Williams was once quoted saying ” with out my symbols I might still be employed by the International Shoe Co. in St. Louis,” and that, “art is made out of symbols the way our body is made out of vital tissue,” any “play that is more of a dramatic poem than a play is bound to rest on metaphorical ways of expression.” (Adler 29).
Adler, Thomas. A Streetcar Named Desire. Boston: T wayne Publisher, 1990.
Bedient, Calvin. “There Are Lives that Desire Does Not Sustain: A Streetcar Named Desire.” Kolin 45-58. Bloom, Harold, ed. Modern Critical Interpretations: Tennessee William’s A Streetcar Named Desire.
New York: Chelsea House, 1988. Corrigan, Mary Ann. “Realism and Theatrical ism in A Streetcar Named Desire.” Bloom 49-60. Falk, Signi. “The Southern Gentlewoman.” Miller 94-102.
Harris, Lauri lyn. “Perceptual Conflict and the Perversion of Creativity In A Streetcar Named Desire.” Kolin 83-103 Kazan, Elia. “Notebook for A Streetcar Named Desire.” Miller 94-102. Kernan, Alvin. “Truth and Dramatic Mode in A Streetcar Named Desire.” Bloom 17-19. Kolin, Philip.

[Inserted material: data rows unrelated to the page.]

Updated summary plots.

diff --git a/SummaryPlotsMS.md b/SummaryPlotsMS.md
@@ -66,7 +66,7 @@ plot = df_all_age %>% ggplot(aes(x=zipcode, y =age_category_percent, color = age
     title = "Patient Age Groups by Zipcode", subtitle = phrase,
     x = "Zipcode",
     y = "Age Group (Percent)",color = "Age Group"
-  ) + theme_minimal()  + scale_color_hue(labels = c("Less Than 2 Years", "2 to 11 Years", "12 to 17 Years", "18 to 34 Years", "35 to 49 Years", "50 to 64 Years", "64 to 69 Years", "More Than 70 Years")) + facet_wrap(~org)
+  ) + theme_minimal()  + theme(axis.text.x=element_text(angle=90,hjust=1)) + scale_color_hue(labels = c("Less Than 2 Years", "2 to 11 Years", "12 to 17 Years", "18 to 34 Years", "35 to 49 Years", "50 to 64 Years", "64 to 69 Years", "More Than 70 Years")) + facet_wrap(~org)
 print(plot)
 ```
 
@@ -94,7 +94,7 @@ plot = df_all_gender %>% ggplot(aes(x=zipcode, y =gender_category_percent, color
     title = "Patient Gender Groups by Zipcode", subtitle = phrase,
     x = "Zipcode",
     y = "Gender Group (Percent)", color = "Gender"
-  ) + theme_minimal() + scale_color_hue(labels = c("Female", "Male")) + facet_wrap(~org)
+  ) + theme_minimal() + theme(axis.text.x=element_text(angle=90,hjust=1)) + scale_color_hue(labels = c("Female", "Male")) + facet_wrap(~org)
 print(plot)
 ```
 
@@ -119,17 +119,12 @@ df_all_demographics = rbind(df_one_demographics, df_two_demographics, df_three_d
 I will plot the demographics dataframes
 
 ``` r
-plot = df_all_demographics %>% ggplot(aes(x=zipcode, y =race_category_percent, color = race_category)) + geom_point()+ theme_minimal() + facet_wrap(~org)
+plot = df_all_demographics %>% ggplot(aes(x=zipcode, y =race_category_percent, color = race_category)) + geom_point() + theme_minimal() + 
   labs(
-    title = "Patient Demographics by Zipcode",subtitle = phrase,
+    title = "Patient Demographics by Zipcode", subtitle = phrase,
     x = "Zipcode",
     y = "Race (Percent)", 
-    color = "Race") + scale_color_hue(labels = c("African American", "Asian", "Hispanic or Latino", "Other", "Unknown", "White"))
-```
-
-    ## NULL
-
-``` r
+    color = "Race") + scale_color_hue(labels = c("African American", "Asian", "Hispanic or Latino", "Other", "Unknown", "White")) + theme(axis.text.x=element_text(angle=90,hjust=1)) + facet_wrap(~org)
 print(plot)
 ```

” It’s only a paper moon”: The Paper Ontologies in Tennessee William’s A Streetcar Named Desire.” Modern Drama 40 (1997): 454-467. Kolin, Philip, ed. Confronting Tennessee William’s A Streetcar Named Desire. Connecticut: Greenwood Press, 1993. Miller, Jordan, ed.
Twentieth Century Interpretations of A Streetcar Named Desire. New Jersey: Prentice -Hall, 1971. “Signs in Detail: Virgo.” 11 November 2000. “Tennessee Williams.” 10 November 2000. Adcock 10 Williams, Tennessee. A Streetcar Named Desire.
New York: Penguin Group, 1974.